The Millennial Report: Making Mobile Security Convenient is Key
Unless you’ve been living under a rock or in an underground bunker for the last several years, it's obvious that mobile devices have become one of the top ways for employees to conduct business, whether it's from behind their desks or while sitting in front of the television at home.
Unless you’ve been living under a rock or in an underground bunker for the last several years, it’s obvious that mobile devices have become one of the top ways for employees to conduct business, whether it’s from behind their desks or while sitting in front of the television at home. But while mobile is often the most convenient way for workers to get the job done from wherever they may be, enterprise security policies haven’t managed to stick the landing quite so gracefully to meet the demands of the 24/7 workday.
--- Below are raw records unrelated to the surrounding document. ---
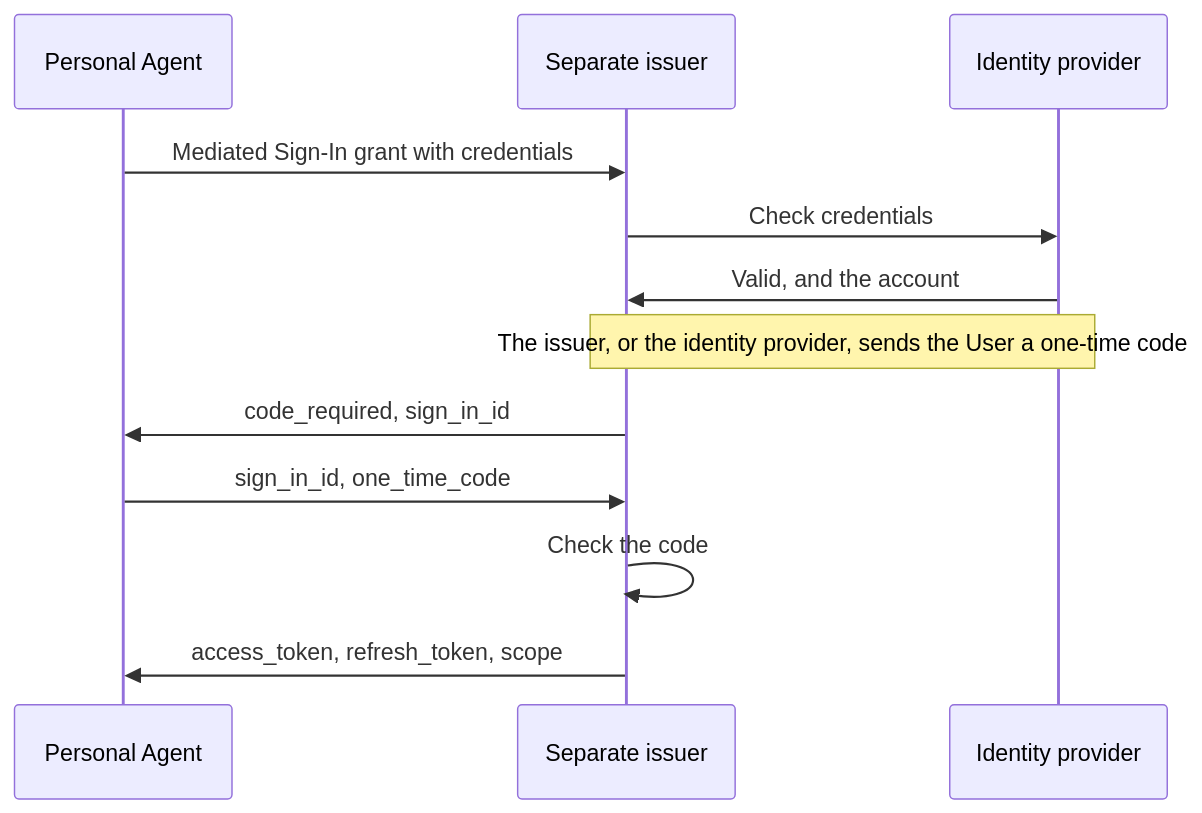
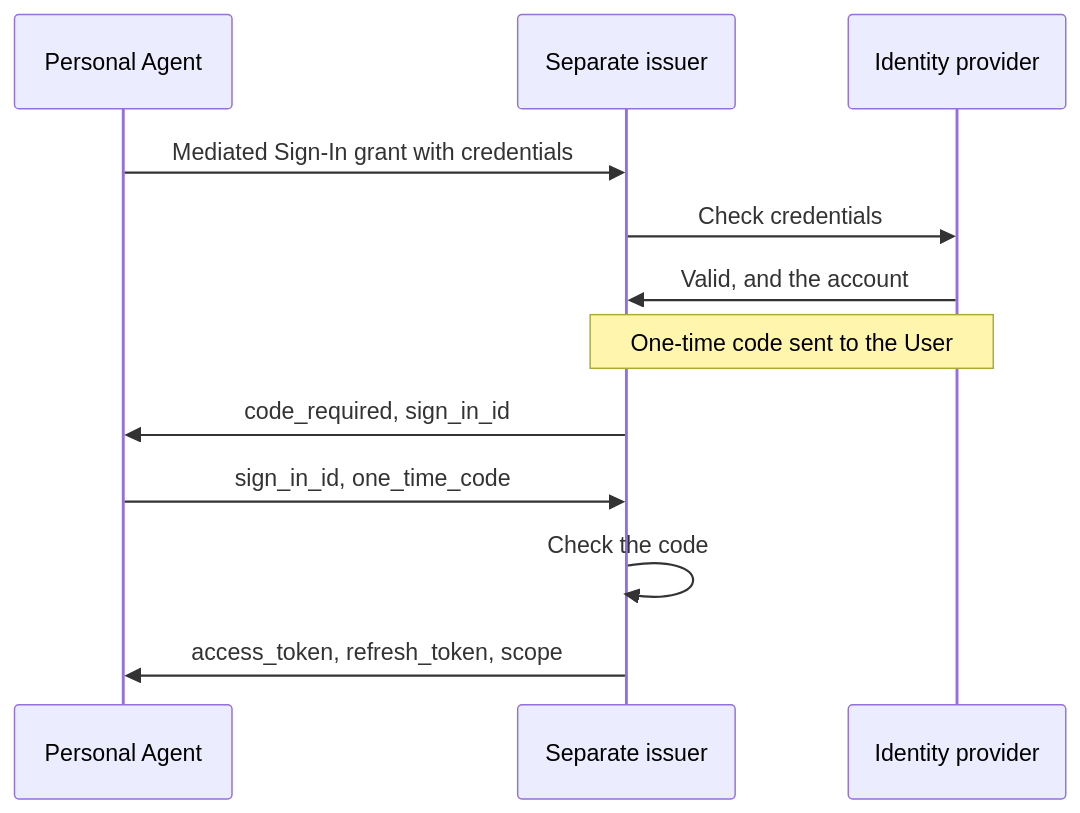
Before and after one commit to gaokevin1/personal-agent-protocol: the sixth of 7 diagrams in kit/company/patterns/identity-provider.md, drawn with Mermaid. The commit also changed 1 other file, not shown here.

Commit message:
Shorten the one-time code note in the Mediated Sign-In diagram

````diff
--- a/kit/company/patterns/identity-provider.md
+++ b/kit/company/patterns/identity-provider.md
@@ -153,14 +153,14 @@
 ```mermaid
 sequenceDiagram
   participant PA as Personal Agent
   participant AS as Separate issuer
   participant IdP as Identity provider
   PA->>AS: Mediated Sign-In grant with credentials
   AS->>IdP: Check credentials
   IdP->>AS: Valid, and the account
-  Note over AS,IdP: The issuer, or the identity provider, sends the User a one-time code
+  Note over AS,IdP: One-time code sent to the User
   AS->>PA: code_required, sign_in_id
   PA->>AS: sign_in_id, one_time_code
   AS->>AS: Check the code
   AS->>PA: access_token, refresh_token, scope
 ```
````
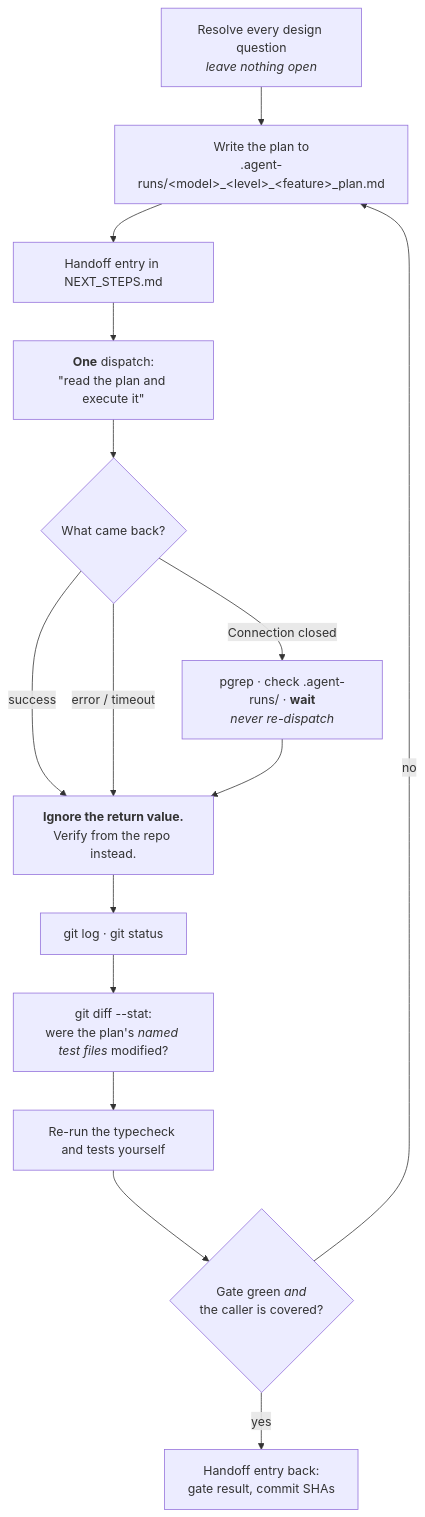
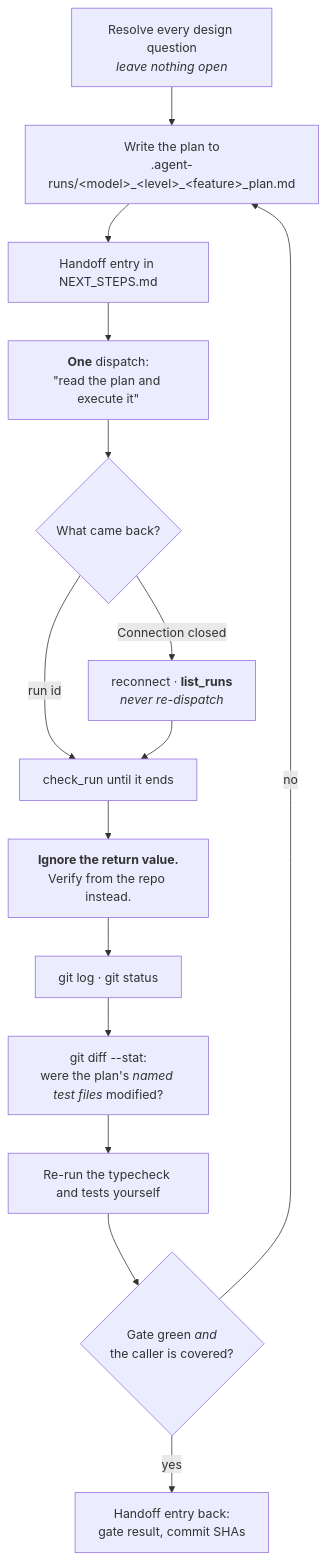
Before and after one commit to artcar12/agent-delegation-mcp: the fourth of 4 diagrams in README.md, drawn with Mermaid. The commit also changed other lines of this file and 7 other files, not shown here.

````diff
--- a/README.md
+++ b/README.md
@@ -422,19 +464,19 @@
 ```mermaid
 flowchart TD
     A["Resolve every design question<br/><i>leave nothing open</i>"] --> B["Write the plan to<br/>.agent-runs/&lt;model&gt;_&lt;level&gt;_&lt;feature&gt;_plan.md"]
     B --> C["Handoff entry in NEXT_STEPS.md"]
     C --> D["<b>One</b> dispatch:<br/>&quot;read the plan and execute it&quot;"]
     D --> E{"What came back?"}
 
-    E -->|"success"| V
-    E -->|"error / timeout"| V
-    E -->|"Connection closed"| G["pgrep · check .agent-runs/ · <b>wait</b><br/><i>never re-dispatch</i>"]
-    G --> V
+    E -->|"run id"| P["check_run until it ends"]
+    P --> V
+    E -->|"Connection closed"| G["reconnect · <b>list_runs</b><br/><i>never re-dispatch</i>"]
+    G --> P
 
     V["<b>Ignore the return value.</b><br/>Verify from the repo instead."] --> H["git log · git status"]
     H --> I["git diff --stat:<br/>were the plan's <i>named test files</i> modified?"]
     I --> J["Re-run the typecheck and tests yourself"]
     J --> K{"Gate green <i>and</i><br/>the caller is covered?"}
     K -->|"yes"| L["Handoff entry back:<br/>gate result, commit SHAs"]
     K -->|"no"| B
 ```
````
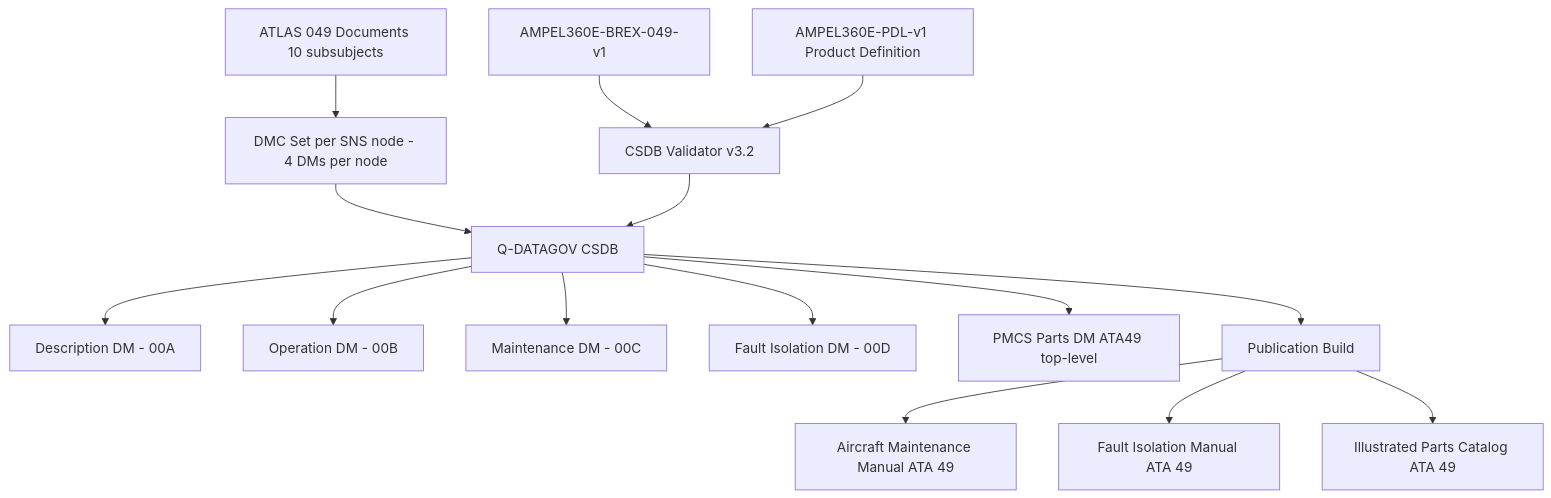
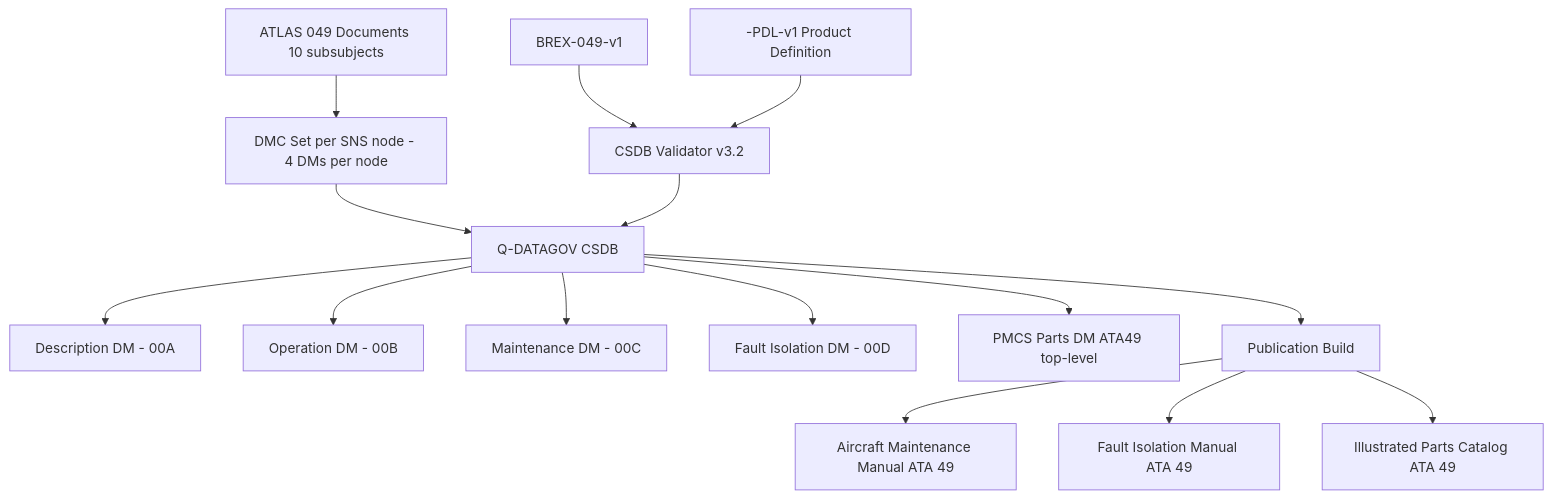
One commit to AmedeoPelliccia/Qplus-For-All-Queer-People-and-Quantum changed the first of 3 diagrams in Q+ATLANTIDE/000-099_ATLAS/040-049_Avionica-Informacion-y-APU/049_Airborne-Auxiliary-Power/049-090-S1000D-CSDB-Mapping-and-Traceability.md. Above: the diagram before and after it, drawn with Mermaid. The commit also changed other lines of this file and 51 other files, not shown here.

First line of the commit message:
Generalize all 52 ATLAS S1000D-CSDB mapping files: remove AMPEL360E/eWTW/Programmes_example references, add scope: agnostic-standard, use generic DMC placeholders

````diff
--- a/Q+ATLANTIDE/000-099_ATLAS/040-049_Avionica-Informacion-y-APU/049_Airborne-Auxiliary-Power/049-090-S1000D-CSDB-Mapping-and-Traceability.md
+++ b/Q+ATLANTIDE/000-099_ATLAS/040-049_Avionica-Informacion-y-APU/049_Airborne-Auxiliary-Power/049-090-S1000D-CSDB-Mapping-and-Traceability.md
@@ -110,17 +111,17 @@
 ```mermaid
 graph TD
     ATLAS_049["ATLAS 049 Documents 10 subsubjects"] --> DMC_GEN["DMC Set per SNS node - 4 DMs per node"]
     DMC_GEN --> CSDB["Q-DATAGOV CSDB"]
-    BREX["AMPEL360E-BREX-049-v1"] --> CSDB_VAL["CSDB Validator v3.2"]
+    BREX["BREX-049-v1"] --> CSDB_VAL["CSDB Validator v3.2"]
     CSDB_VAL --> CSDB
-    PDL["AMPEL360E-PDL-v1 Product Definition"] --> CSDB_VAL
+    PDL["<MODEL>-PDL-v1 Product Definition"] --> CSDB_VAL
     CSDB --> DM_DESC["Description DM - 00A"]
     CSDB --> DM_OPS["Operation DM - 00B"]
     CSDB --> DM_MAINT["Maintenance DM - 00C"]
     CSDB --> DM_FI["Fault Isolation DM - 00D"]
     CSDB --> PMCS["PMCS Parts DM ATA49 top-level"]
     CSDB --> PUBL["Publication Build"]
     PUBL --> AMM["Aircraft Maintenance Manual ATA 49"]
     PUBL --> FIM["Fault Isolation Manual ATA 49"]
     PUBL --> IPC["Illustrated Parts Catalog ATA 49"]
 ```
````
Typically, enterprise mobile policies require workers to log into a containerization app or access their information through a VPN as a means of separating private information from personal data. While these methods can be effective, the problem is that many mobile workers are too lazy to jump through all the hoops needed to fully protect their information.
This is especially true for millennials, who often use their innate technical know-how to challenge the perceptions of effective enterprise security. The bottom line? If a security solution isn’t convenient, it isn’t going to be used.
The challenge, therefore, is to make mobile security convenient, even invisible, for millennials, so they are not tempted to skirt enterprise policies and endanger sensitive company information, said Mike Montecillo, IBM’s director of Security Intelligence for the company’s North American Security Services division (and a millennial himself, to boot).
“What we’re seeing is that millennials … tend to be a very difficult demographic to deal with because on the one hand they are the first demographic for adoption,” said Montecillo, in an interview with The VAR Guy. “Millennials will leverage technology in a manner that is convenient to them and if it’s inconvenient to them they’re gonna find a way to make it convenient.”
But how can a company develop and implement a security policy that fits the bill of being both easy to use and safe? Not overnight, it seems. However, there are certain things IT administrators can do to mold a millennial-friendly security model, including fully embracing BYOD and working to develop a security strategy that is as easy to implement as possible, said Monticello.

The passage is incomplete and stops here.